Web interface edit records:
****************

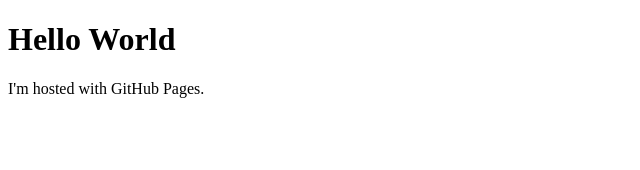
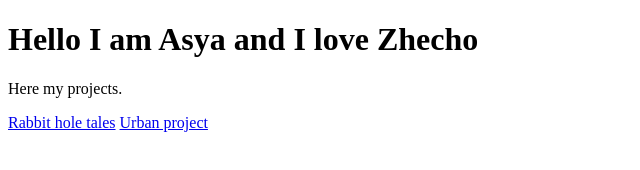
Before and after one commit to zhecho1215/test-site, a plain HTML site: page index.html in a window 1280 px wide. Shown: the whole page, without its empty margins (0-640 px from the left). Drawn offline with Linux system fonts and the light colour scheme.

Commit message:
Update index.html

```diff
--- a/index.html
+++ b/index.html
@@ -1,7 +1,12 @@
 <!DOCTYPE html>
 <html>
 <body>
-<h1>Hello World</h1>
-<p>I'm hosted with GitHub Pages.</p>
+<h1>Hello I am Asya and I love Zhecho</h1>
+<p>Here my projects.</p>
+
+
+
+<a href="https://zhecho1215.github.io/test-site/FERTIGES BOOKLET.pdf" target="_blank">Rabbit hole tales</a>
+<a href="https://zhecho1215.github.io/test-site/GROUP 7-A3 BOOKLET FINAL-COMP.pdf" target="_blank">Urban project</a>
 </body>
 </html>
```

****************

Scan the lines above for "html", then copy every one that has it.

Before and after one commit to zhecho1215/test-site, a plain HTML site: page index.html in a window 1280 px wide. Shown: the whole page, without its empty margins (0-640 px from the left). Drawn offline with Linux system fonts and the light colour scheme.
Update index.html
--- a/index.html
+++ b/index.html
 <!DOCTYPE html>
 <html>
 </html>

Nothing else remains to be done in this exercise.